(HealthDay News) — Better screening and lifestyle changes have helped to reduce the prevalence of common cancers in many high-income countries, but low- and middle-income countries are seeing those rates rise as they adopt unhealthy Western habits, according to a report published online December 14 in Cancer Epidemiology, Biomarkers & Prevention.
Using data from an international cancer database, Lindsey Torre, MSPH, and her colleagues from the American Cancer Society collected data on cancer cases and deaths from 2003 to 2007. Specifically, they looked at eight major cancers — breast, prostate, colon, lung, esophageal, stomach, liver, and cervical. Together, these account for 60 percent of cancer cases and deaths in the world, the researchers said.

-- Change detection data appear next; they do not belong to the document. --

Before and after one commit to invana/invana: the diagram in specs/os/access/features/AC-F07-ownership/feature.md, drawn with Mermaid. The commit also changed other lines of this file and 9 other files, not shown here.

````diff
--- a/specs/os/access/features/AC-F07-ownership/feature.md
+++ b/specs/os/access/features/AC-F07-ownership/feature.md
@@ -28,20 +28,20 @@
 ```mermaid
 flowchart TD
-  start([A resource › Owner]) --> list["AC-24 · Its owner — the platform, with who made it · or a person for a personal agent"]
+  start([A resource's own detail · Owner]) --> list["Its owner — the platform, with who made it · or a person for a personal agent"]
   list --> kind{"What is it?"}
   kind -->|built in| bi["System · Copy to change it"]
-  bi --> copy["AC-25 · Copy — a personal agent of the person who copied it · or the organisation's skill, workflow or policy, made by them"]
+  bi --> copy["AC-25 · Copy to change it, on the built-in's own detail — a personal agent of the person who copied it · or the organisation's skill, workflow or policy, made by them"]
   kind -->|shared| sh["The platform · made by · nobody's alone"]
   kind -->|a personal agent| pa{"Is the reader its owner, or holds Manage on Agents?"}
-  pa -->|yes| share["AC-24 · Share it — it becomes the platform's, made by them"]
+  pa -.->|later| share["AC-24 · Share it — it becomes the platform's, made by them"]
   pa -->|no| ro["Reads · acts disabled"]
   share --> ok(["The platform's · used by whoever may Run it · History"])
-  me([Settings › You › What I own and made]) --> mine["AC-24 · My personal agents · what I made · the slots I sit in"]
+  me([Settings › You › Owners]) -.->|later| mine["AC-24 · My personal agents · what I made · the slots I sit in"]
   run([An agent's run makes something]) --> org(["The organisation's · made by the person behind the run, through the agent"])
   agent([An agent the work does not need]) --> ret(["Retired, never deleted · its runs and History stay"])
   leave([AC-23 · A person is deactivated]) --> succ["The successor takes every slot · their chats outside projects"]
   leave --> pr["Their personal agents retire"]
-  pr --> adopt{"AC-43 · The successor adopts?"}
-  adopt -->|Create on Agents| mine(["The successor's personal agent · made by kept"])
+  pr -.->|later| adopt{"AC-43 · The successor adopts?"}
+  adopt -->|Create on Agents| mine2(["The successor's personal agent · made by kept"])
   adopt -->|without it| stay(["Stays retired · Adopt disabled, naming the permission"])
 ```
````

In 2012, an estimated 14.1 million new cancer cases and 8.2 million cancer deaths occurred worldwide, and the number of cancer cases and deaths are expected to grow rapidly as populations increase, get older, and adopt lifestyles that raise the risk for cancer.
“It’s not surprising that the highest rates of cancer are still in high-income countries,” Torre told HealthDay. The highest cancer rates are for colon, lung and breast cancer, which are related to lifestyle factors such as smoking and obesity, she said. “But what’s interesting is that in low- and middle-income countries, we are starting to see rising rates of the same cancers that have been common in high-income countries because of the uptake of Western lifestyles, like smoking and excess body weight.”